Problem to solve: Check each line of the material that follows, and copy those holding the string "GoodWe".

Given entries:

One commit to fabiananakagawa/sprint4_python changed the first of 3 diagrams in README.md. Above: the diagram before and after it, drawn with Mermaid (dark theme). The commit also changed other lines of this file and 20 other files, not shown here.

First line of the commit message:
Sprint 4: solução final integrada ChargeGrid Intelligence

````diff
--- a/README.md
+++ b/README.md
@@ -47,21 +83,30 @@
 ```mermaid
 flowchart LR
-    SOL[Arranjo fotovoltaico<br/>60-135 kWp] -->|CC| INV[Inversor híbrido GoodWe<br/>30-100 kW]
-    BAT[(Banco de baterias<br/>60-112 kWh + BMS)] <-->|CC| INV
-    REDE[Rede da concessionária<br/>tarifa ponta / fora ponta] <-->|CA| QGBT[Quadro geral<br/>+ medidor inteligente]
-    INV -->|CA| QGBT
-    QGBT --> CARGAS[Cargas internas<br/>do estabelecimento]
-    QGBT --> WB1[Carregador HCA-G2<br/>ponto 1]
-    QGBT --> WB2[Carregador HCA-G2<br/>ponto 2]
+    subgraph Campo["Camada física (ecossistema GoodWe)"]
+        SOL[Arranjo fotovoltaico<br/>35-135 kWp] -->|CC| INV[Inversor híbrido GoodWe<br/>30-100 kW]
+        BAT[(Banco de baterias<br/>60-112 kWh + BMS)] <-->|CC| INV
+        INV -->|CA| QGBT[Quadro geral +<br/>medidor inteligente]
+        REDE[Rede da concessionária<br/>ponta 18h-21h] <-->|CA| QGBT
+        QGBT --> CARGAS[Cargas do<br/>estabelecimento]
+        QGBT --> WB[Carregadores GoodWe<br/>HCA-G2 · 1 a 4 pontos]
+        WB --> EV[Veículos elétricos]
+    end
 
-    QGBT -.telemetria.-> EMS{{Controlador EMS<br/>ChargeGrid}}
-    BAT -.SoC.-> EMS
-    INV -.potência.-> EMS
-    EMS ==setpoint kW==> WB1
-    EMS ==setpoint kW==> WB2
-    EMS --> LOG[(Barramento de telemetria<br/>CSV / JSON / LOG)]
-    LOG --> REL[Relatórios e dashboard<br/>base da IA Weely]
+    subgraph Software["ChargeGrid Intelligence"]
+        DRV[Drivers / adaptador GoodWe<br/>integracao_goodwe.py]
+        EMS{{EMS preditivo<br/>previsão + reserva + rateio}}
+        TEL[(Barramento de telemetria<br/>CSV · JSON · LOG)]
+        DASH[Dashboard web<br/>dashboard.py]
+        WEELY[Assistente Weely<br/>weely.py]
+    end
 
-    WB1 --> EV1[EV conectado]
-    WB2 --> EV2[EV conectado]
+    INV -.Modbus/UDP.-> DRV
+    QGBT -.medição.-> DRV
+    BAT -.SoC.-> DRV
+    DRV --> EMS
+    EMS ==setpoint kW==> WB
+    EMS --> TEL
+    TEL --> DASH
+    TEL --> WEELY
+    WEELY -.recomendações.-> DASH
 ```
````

---

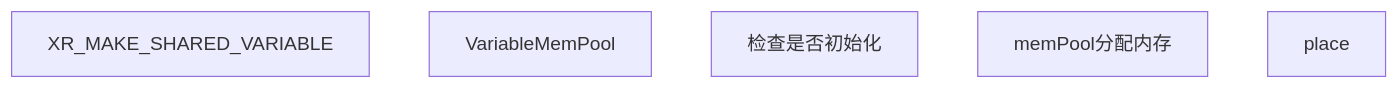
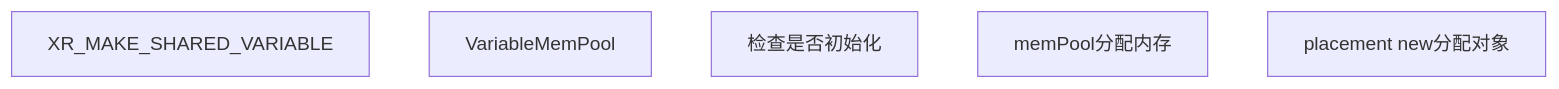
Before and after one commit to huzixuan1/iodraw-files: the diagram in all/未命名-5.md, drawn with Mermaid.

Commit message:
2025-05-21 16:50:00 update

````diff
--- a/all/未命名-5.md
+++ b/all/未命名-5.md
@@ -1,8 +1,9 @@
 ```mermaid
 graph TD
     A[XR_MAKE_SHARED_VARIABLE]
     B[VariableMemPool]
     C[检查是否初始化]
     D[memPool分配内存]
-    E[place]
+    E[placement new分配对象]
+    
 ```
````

Task answer:
-    SOL[Arranjo fotovoltaico<br/>60-135 kWp] -->|CC| INV[Inversor híbrido GoodWe<br/>30-100 kW]
+    subgraph Campo["Camada física (ecossistema GoodWe)"]
+        SOL[Arranjo fotovoltaico<br/>35-135 kWp] -->|CC| INV[Inversor híbrido GoodWe<br/>30-100 kW]
+        QGBT --> WB[Carregadores GoodWe<br/>HCA-G2 · 1 a 4 pontos]
+        DRV[Drivers / adaptador GoodWe<br/>integracao_goodwe.py]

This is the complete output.